Laura Kuenssberg asks Vallance and Whitty for their view on Cummings matter but PM prevents them from answering saying it's just a political matter(!).
An impartial journalist would have left out the "(!)" there. But he's not an impartial journalist.

He goes on:
PM has just done so again. Peston says it's not a political matter but PM won't allow Vallance and Whitty to answer questions about Cummings. Extraordinary.
The word "extraordinary" signals his editorialising there. And the bias is also betrayed by his evident hostility. It's not remotely 'extraordinary' that the PM protected his two civil servant scientists, neither of whom - obviously - would have wanted to get dragged into this latest politico-media feeding frenzy (because, presumably, they aren't allowed to by convention), is it?

Ah, and then the two scientists began to spoil things by thanking the PM for keeping them out of it. They were with Boris and official protocol on that after all. Lewis won't be pleased!

And, yes, Lewis Goodall still wasn't having it and was keeping his eye instead on the main prey:
Jenny Harries wasn't prevented from answering questions about this by Grant Shapps at the weekend Clearly, the impression given is that the PM doesn't want them to answer the question about whether Mr Cummings acted within the rules.
Nice touch that 'clearly' before the word 'impression' there! It tells you what you're meant to think.

And then he turned on the scientists for disobliging him and his colleagues:
Now PM, Vallance and Whitty all ignoring questions about Cummings.  
Problem for Vallance and Whitty is that by not answering factual questions about the Cummings episode and public health, it could be said that that itself is being dragged into politics.
No, that 'problem' is merely a reflection of your own frustration and bias. "It could be said"...Give me strength, Lewis! It IS being said by YOU!!

Then Lewis, rethinking matters, turns on his heels and decides to champion those poor, silenced scientists instead:
Am sure my colleagues won't stop asking Vallance and Whitty the question until they're given a chance to answer...
I'm sure you hope that! You've reverted to claiming they want to be given a chance to answer but the PM is stopping them, despite them evidently wishing to be kept out of your embittered, biased shenanigans.

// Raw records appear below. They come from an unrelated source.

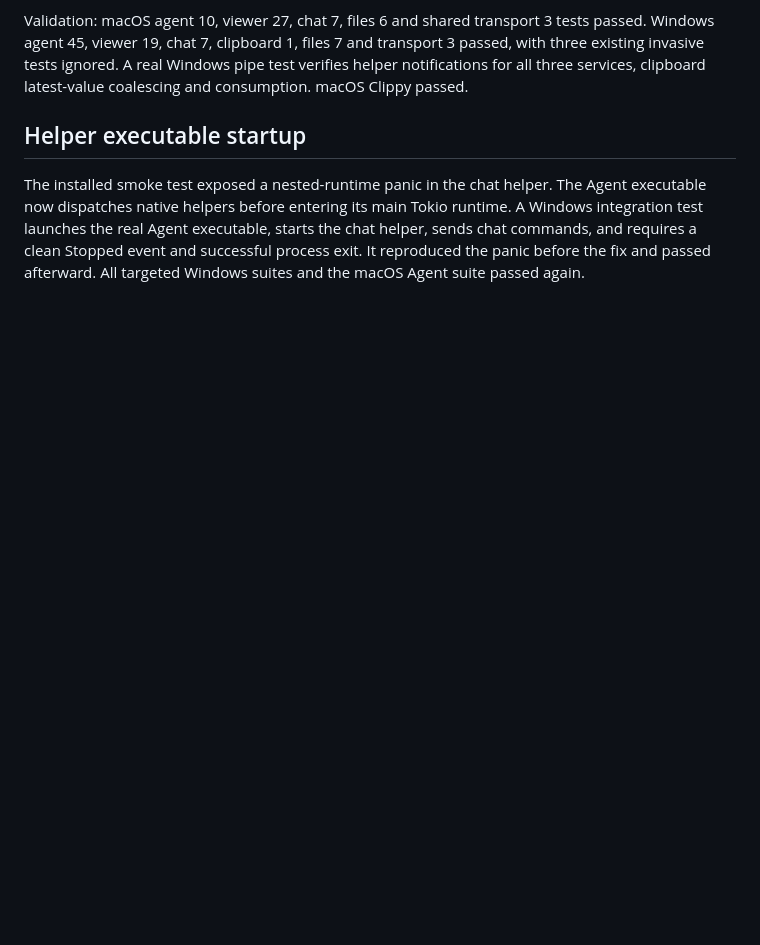
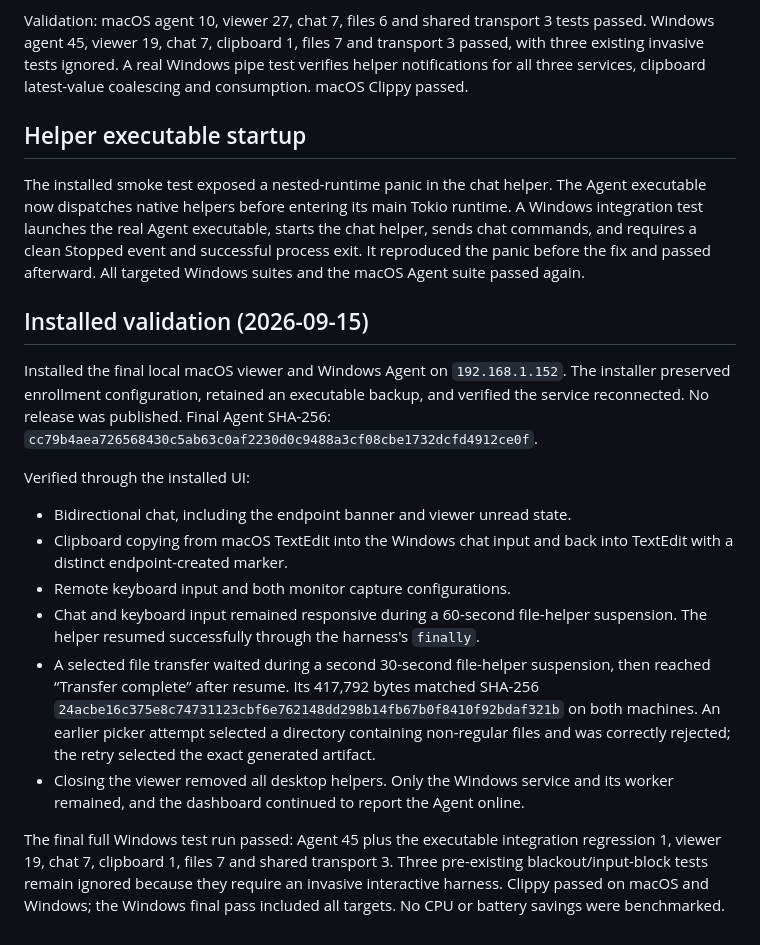
Before and after one commit to gccody/MeshRMM, a Markdown page: docs/event-driven-services.md, the part around the change. GitHub-like rendering; blank space fills up the shorter version.

Commit message:
Document event-driven transport and installed endpoint validation

```diff
--- a/docs/event-driven-services.md
+++ b/docs/event-driven-services.md
@@ -68,3 +68,33 @@ Tokio runtime. A Windows integration test launches the real Agent executable,
 starts the chat helper, sends chat commands, and requires a clean Stopped event
 and successful process exit. It reproduced the panic before the fix and passed
 afterward. All targeted Windows suites and the macOS Agent suite passed again.
+
+## Installed validation (2026-09-15)
+
+Installed the final local macOS viewer and Windows Agent on `192.168.1.152`.
+The installer preserved enrollment configuration, retained an executable backup,
+and verified the service reconnected. No release was published. Final Agent
+SHA-256: `cc79b4aea726568430c5ab63c0af2230d0c9488a3cf08cbe1732dcfd4912ce0f`.
+
+Verified through the installed UI:
+
+- Bidirectional chat, including the endpoint banner and viewer unread state.
+- Clipboard copying from macOS TextEdit into the Windows chat input and back
+  into TextEdit with a distinct endpoint-created marker.
+- Remote keyboard input and both monitor capture configurations.
+- Chat and keyboard input remained responsive during a 60-second file-helper
+  suspension. The helper resumed successfully through the harness's `finally`.
+- A selected file transfer waited during a second 30-second file-helper
+  suspension, then reached “Transfer complete” after resume. Its 417,792 bytes
+  matched SHA-256 `24acbe16c375e8c74731123cbf6e762148dd298b14fb67b0f8410f92bdaf321b`
+  on both machines. An earlier picker attempt selected a directory containing
+  non-regular files and was correctly rejected; the retry selected the exact
+  generated artifact.
+- Closing the viewer removed all desktop helpers. Only the Windows service and
+  its worker remained, and the dashboard continued to report the Agent online.
+
+The final full Windows test run passed: Agent 45 plus the executable integration
+regression 1, viewer 19, chat 7, clipboard 1, files 7 and shared transport 3.
+Three pre-existing blackout/input-block tests remain ignored because they require
+an invasive interactive harness. Clippy passed on macOS and Windows; the Windows
+final pass included all targets. No CPU or battery savings were benchmarked.
```
Also changed, not shown: docs/agent-isolation.md (+7 -4 lines).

And now he's back to retweeting people who support his own point of view.



How the hell does he get away with this?

BBC editorial guidelines on what you say on Twitter and how you use your 'like' button and your 'retweet' button are very clear. Lewis Goodall breaks those rules daily.

Those rules are there to stop licence fee payers knowing what BBC reporters think and to preserve the idea of BBC impartiality on matters of political controversy. Lewis regularly drives a coach and horses through the rules in those regards. We usually know exactly what he's thinking.

…Which would be fine on a broadcaster that isn't paid for by millions of people who don't think like Lewis Goodall and don't agree with him on pretty much anything.

He surely knew what the BBC's guidelines said when he joined them at the start of the year, so why is he behaving like this? And why are his BBC bosses tolerating it?


Am I being unfair/biased in going after Lewis Goodall in much the same way that he goes after Dominic Cummings? Is this cruel?

And if it is, isn't it then entirely in the spirit of Lewis Goodall's own reporting?